# Exercise description
Below are some records. Pull every line that contains the word "functions".

# Entries supplied

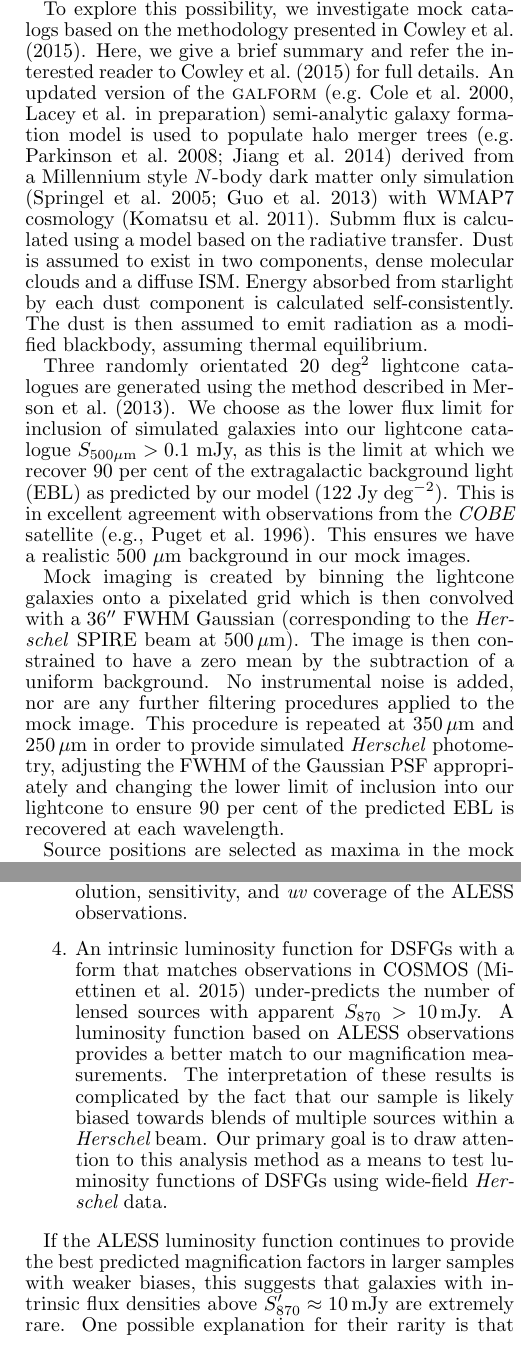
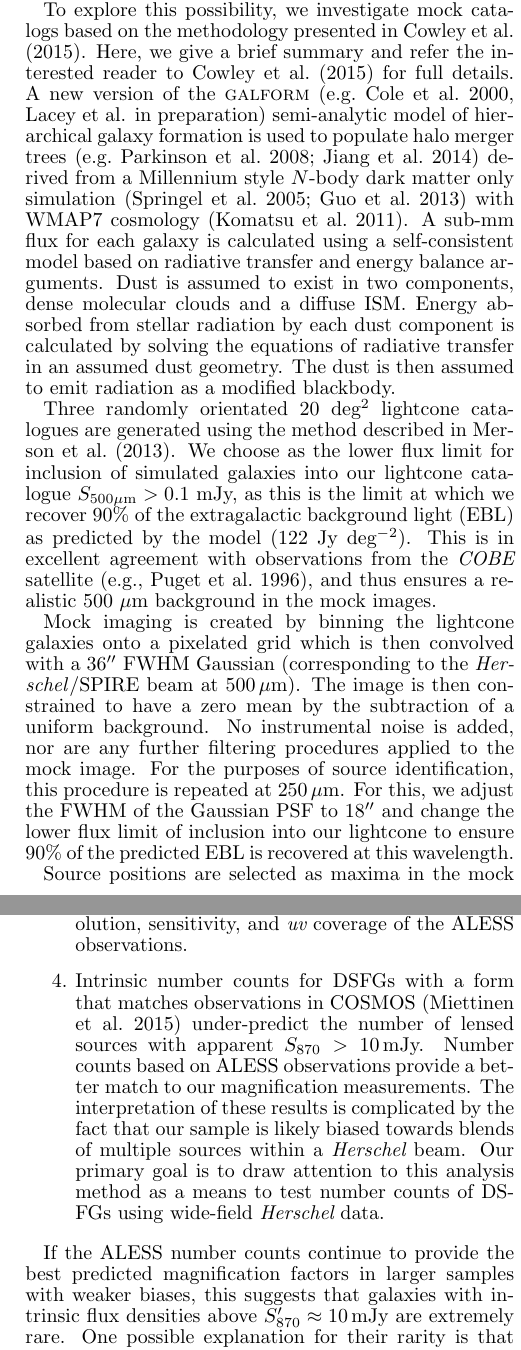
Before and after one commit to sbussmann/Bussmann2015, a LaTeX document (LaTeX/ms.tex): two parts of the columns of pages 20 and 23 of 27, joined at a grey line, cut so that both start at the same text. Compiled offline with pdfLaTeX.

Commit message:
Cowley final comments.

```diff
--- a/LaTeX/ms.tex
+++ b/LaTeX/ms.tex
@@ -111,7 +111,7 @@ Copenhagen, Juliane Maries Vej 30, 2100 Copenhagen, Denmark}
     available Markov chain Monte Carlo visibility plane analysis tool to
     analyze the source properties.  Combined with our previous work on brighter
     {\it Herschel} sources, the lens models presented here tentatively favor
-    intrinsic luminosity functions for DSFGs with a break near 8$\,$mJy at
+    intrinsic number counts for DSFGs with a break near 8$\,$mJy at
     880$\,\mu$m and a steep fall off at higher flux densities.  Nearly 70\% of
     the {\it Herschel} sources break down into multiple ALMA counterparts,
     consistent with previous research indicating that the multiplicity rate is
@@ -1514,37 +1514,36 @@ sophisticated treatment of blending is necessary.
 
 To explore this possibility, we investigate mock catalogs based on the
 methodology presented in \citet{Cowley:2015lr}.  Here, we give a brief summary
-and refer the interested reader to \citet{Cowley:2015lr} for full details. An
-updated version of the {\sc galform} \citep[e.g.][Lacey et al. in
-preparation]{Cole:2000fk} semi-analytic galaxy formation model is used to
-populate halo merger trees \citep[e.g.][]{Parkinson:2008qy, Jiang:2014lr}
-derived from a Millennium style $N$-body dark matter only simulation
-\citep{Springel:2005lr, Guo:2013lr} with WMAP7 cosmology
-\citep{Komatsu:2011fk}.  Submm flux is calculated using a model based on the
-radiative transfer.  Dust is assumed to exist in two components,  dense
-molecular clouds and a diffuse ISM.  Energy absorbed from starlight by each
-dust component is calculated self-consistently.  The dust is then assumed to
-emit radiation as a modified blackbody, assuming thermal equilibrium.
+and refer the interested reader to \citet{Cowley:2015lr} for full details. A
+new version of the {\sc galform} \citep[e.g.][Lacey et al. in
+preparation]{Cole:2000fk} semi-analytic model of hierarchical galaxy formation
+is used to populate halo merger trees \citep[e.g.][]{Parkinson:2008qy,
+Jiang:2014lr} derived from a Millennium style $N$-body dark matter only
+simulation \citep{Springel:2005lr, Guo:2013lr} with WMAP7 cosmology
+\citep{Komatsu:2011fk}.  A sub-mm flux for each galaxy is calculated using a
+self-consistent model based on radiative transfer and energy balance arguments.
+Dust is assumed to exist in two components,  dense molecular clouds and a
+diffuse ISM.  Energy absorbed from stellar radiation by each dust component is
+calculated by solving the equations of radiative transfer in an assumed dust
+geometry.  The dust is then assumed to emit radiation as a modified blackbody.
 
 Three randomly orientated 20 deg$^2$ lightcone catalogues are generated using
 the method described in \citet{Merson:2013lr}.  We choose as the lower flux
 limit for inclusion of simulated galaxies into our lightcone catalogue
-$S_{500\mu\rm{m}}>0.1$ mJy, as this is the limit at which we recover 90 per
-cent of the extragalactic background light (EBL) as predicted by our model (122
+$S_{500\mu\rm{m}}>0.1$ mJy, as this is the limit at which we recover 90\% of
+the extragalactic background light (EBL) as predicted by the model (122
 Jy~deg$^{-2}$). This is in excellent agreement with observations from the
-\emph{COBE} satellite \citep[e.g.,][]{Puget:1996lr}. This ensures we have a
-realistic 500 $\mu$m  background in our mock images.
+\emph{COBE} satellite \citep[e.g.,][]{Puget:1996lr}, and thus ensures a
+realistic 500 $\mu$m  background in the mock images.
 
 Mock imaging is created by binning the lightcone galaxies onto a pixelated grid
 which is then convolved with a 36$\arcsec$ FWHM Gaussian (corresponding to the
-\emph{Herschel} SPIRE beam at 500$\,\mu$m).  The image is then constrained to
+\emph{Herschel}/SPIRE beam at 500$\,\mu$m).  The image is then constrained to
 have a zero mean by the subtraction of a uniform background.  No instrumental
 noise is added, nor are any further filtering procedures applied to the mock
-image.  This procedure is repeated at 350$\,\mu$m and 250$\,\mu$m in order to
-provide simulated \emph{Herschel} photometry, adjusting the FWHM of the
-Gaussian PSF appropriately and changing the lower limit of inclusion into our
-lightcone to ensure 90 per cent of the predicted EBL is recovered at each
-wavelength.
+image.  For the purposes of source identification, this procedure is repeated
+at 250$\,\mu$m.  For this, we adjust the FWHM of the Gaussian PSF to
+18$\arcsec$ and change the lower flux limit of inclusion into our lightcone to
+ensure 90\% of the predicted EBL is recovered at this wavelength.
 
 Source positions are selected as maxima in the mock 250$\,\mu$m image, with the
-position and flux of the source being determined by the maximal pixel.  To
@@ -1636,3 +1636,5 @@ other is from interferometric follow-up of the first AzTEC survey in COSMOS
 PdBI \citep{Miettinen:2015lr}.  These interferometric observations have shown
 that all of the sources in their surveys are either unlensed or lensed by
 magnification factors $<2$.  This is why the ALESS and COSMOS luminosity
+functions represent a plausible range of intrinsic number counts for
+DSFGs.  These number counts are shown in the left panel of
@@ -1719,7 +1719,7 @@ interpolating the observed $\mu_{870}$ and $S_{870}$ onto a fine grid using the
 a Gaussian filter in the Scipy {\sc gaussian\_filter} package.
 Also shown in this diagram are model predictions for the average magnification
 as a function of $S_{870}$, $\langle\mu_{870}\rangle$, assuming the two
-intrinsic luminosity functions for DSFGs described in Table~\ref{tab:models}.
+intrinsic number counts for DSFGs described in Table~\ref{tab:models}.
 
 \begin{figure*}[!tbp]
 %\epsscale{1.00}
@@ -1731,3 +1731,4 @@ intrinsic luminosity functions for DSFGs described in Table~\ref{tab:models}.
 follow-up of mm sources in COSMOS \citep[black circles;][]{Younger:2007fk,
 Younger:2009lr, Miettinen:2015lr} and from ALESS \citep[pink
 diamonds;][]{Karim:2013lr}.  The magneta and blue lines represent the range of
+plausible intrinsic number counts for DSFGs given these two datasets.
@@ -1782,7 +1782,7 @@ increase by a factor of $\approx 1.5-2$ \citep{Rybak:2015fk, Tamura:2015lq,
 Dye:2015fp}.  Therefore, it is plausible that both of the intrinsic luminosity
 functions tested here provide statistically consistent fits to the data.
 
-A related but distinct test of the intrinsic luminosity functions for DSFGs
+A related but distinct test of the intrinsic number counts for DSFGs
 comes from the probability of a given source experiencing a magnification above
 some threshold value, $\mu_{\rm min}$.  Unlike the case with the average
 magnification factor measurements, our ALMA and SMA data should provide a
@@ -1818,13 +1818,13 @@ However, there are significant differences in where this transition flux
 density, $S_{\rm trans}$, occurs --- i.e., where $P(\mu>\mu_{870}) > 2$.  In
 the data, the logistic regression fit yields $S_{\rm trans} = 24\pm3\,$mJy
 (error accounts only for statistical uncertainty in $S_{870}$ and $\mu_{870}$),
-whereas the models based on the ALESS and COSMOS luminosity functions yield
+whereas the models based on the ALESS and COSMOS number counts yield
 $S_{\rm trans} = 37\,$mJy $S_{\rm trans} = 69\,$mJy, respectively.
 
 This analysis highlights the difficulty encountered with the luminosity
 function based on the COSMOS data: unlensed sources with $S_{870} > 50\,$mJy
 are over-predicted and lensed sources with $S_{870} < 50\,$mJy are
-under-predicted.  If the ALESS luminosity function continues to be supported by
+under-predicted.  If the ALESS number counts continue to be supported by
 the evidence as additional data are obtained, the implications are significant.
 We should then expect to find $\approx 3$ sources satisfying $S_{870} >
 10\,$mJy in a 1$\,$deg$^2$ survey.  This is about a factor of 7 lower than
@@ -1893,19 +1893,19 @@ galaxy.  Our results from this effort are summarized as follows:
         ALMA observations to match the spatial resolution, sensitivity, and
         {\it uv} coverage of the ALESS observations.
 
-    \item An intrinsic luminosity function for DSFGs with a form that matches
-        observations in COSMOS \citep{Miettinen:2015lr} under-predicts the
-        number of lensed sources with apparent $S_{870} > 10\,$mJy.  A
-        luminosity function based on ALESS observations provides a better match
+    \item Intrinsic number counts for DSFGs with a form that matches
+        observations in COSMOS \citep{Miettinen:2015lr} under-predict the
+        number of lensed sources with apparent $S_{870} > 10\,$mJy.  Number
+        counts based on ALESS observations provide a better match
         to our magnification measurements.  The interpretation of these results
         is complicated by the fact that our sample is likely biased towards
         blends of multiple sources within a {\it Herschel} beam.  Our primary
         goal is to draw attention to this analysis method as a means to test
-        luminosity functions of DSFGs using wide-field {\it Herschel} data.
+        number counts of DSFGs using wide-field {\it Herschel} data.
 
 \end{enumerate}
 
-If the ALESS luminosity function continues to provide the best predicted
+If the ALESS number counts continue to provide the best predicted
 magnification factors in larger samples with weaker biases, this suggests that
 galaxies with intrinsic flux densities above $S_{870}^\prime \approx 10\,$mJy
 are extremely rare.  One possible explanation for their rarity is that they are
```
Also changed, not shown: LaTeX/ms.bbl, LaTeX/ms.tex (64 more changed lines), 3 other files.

---

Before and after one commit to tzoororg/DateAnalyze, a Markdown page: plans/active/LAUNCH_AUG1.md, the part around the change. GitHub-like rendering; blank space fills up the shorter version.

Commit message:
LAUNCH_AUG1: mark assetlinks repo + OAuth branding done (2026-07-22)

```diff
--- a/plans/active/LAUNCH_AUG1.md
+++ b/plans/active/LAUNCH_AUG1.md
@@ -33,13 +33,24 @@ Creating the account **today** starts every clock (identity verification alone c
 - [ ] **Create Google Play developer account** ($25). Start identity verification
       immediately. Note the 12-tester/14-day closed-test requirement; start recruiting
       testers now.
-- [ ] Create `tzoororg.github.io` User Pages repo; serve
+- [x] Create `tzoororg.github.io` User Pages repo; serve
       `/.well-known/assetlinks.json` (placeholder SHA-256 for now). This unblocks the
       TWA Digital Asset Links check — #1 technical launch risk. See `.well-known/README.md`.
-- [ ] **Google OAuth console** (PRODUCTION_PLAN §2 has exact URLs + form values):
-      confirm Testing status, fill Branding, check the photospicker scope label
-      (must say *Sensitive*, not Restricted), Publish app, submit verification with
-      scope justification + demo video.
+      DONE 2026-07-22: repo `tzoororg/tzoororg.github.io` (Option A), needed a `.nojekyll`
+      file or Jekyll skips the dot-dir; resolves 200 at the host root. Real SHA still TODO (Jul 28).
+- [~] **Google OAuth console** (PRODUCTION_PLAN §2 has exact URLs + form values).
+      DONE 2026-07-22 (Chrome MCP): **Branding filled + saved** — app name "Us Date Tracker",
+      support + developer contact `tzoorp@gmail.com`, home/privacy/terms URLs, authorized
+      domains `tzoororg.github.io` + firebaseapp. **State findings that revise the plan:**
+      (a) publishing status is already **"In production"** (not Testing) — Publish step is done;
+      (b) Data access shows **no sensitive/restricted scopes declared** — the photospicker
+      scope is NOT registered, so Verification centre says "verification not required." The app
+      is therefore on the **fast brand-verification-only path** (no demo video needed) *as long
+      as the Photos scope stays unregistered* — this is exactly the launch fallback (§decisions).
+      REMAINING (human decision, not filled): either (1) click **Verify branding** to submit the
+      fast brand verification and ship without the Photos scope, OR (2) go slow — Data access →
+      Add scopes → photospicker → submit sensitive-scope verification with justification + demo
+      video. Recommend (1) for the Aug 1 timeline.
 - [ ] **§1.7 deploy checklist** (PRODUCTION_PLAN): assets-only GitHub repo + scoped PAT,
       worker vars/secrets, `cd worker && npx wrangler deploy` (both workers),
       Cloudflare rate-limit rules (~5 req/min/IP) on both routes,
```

==

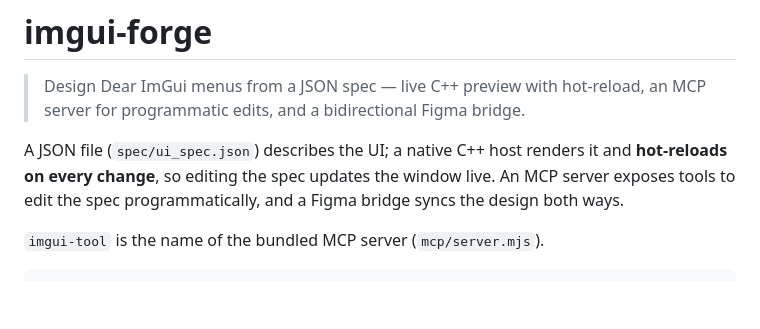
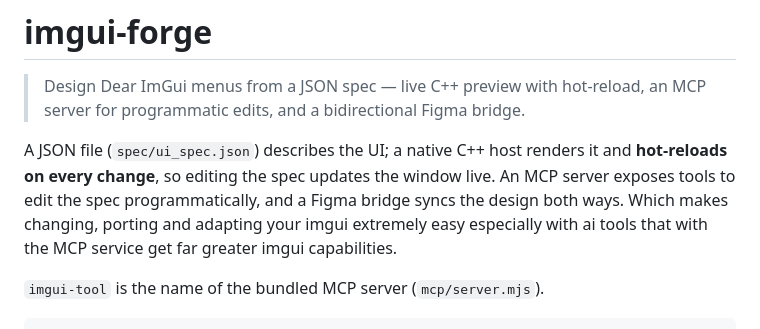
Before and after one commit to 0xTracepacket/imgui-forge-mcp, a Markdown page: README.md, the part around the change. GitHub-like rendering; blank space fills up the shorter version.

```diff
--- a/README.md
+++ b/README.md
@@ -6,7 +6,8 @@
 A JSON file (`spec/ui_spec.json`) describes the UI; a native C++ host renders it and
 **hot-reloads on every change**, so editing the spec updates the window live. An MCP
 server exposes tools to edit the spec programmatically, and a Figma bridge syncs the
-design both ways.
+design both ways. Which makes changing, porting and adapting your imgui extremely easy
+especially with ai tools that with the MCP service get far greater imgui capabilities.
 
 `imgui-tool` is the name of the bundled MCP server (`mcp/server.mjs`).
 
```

# Written answer
-    intrinsic luminosity functions for DSFGs with a break near 8$\,$mJy at
+functions represent a plausible range of intrinsic number counts for
-intrinsic luminosity functions for DSFGs described in Table~\ref{tab:models}.
@@ -1731,3 +1731,4 @@ intrinsic luminosity functions for DSFGs described in Table~\ref{tab:models}.
 functions tested here provide statistically consistent fits to the data.
-A related but distinct test of the intrinsic luminosity functions for DSFGs
-whereas the models based on the ALESS and COSMOS luminosity functions yield
-        luminosity functions of DSFGs using wide-field {\it Herschel} data.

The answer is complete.